**Work request**
Start to finish, print the data below exactly, without the images.

╭─ Supplied material

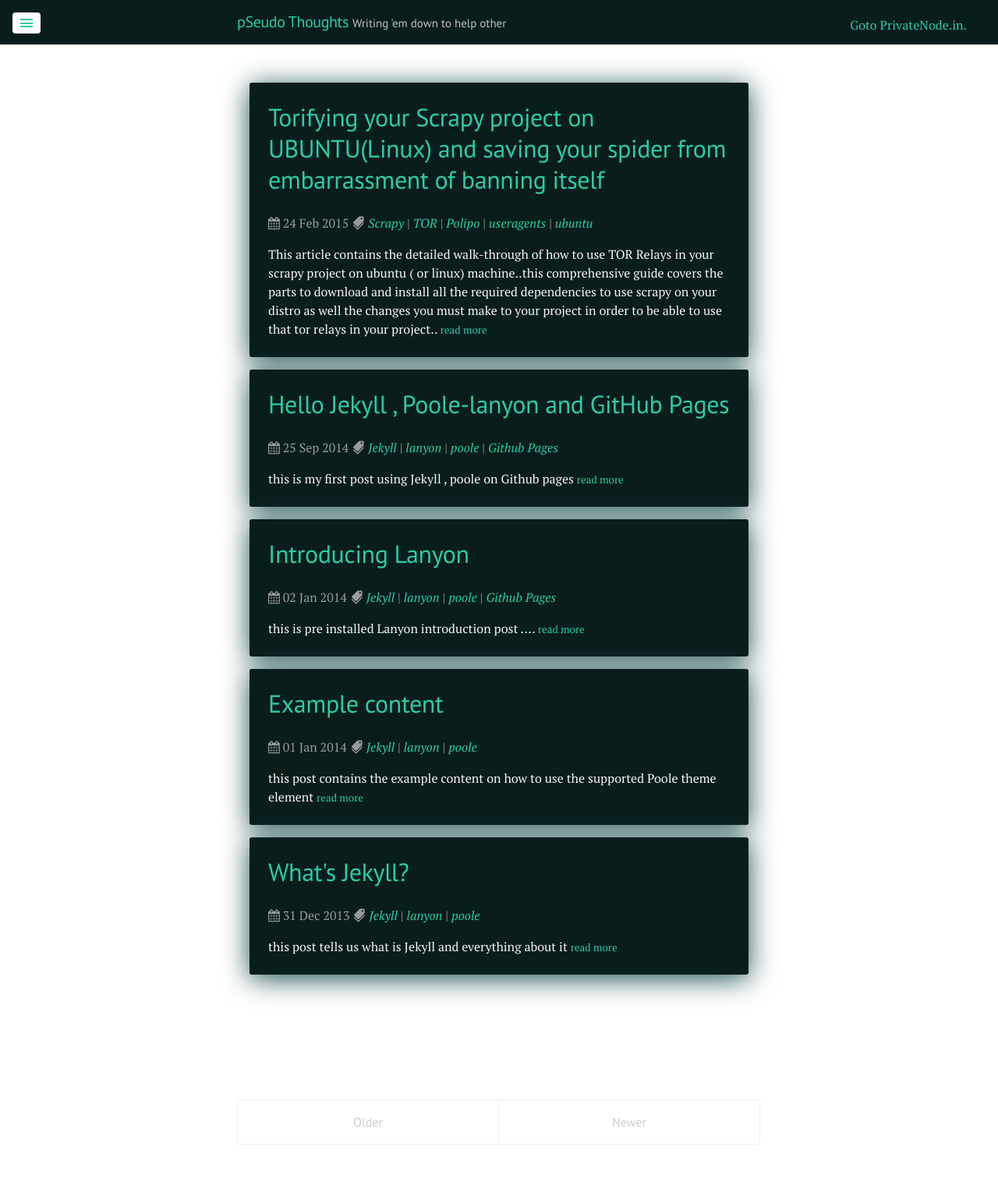
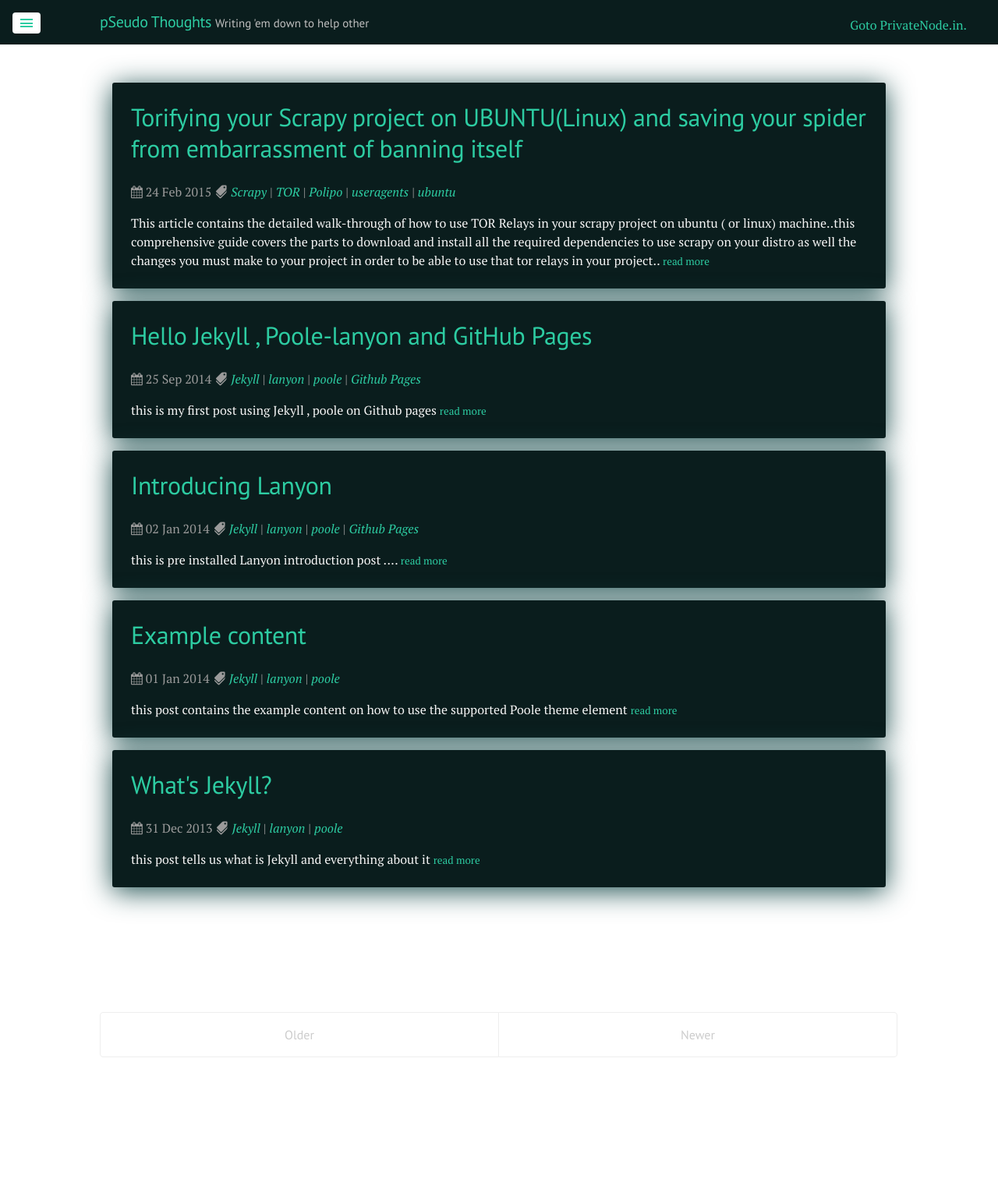
Before and after one commit to DharmeshPandav/dharmeshpandav.github.io, a Jekyll site: the page built from index.html, in a window 1280 px wide. Shown: the whole page at 78% size. Built offline with Jekyll 4.4.1, drawn with Linux system fonts in a browser that asks for light colours; Markdown is read by kramdown in place of the engine named in the settings; the list of posts is cut into pages by our own code; after the commit the page ends 1404 px from its top, so only the background shows below that.

Commit message:
theme change

```diff
--- a/public/css/lanyon.css
+++ b/public/css/lanyon.css
@@ -73,16 +73,16 @@ h1, h2, h3, h4, h5, h6 {
  */
 
 .container {
-  /*max-width: 28rem;*/
+  max-width: 100%;
 }
+/*@media (min-width: 42em) {*/
+  /*.container {*/
+    /*max-width: 42rem;*/
+  /*}*/
+/*}*/
 @media (min-width: 38em) {
   .container {
-    max-width: 42rem;
-  }
-}
-@media (min-width: 56em) {
-  .container {
-    max-width: 42rem;
+    max-width: 80%;
   }
 }
 
--- a/public/css/poole.css
+++ b/public/css/poole.css
@@ -296,7 +296,8 @@ tbody tr:nth-child(odd) th {
  */
 
 .container {
-  max-width: 42rem;
+  /*max-width: 42rem;*/
+    max-width: 100%;
   /*padding-left:  1rem;*/
   /*padding-right: 1rem;*/
   margin-left:  auto;
```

╰─

**The answer**
Before and after one commit to DharmeshPandav/dharmeshpandav.github.io, a Jekyll site: the page built from index.html, in a window 1280 px wide. Shown: the whole page at 78% size. Built offline with Jekyll 4.4.1, drawn with Linux system fonts in a browser that asks for light colours; Markdown is read by kramdown in place of the engine named in the settings; the list of posts is cut into pages by our own code; after the commit the page ends 1404 px from its top, so only the background shows below that.

Commit message:
theme change

```diff
--- a/public/css/lanyon.css
+++ b/public/css/lanyon.css
@@ -73,16 +73,16 @@ h1, h2, h3, h4, h5, h6 {
  */
 
 .container {
-  /*max-width: 28rem;*/
+  max-width: 100%;
 }
+/*@media (min-width: 42em) {*/
+  /*.container {*/
+    /*max-width: 42rem;*/
+  /*}*/
+/*}*/
 @media (min-width: 38em) {
   .container {
-    max-width: 42rem;
-  }
-}
-@media (min-width: 56em) {
-  .container {
-    max-width: 42rem;
+    max-width: 80%;
   }
 }
 
--- a/public/css/poole.css
+++ b/public/css/poole.css
@@ -296,7 +296,8 @@ tbody tr:nth-child(odd) th {
  */
 
 .container {
-  max-width: 42rem;
+  /*max-width: 42rem;*/
+    max-width: 100%;
   /*padding-left:  1rem;*/
   /*padding-right: 1rem;*/
   margin-left:  auto;
```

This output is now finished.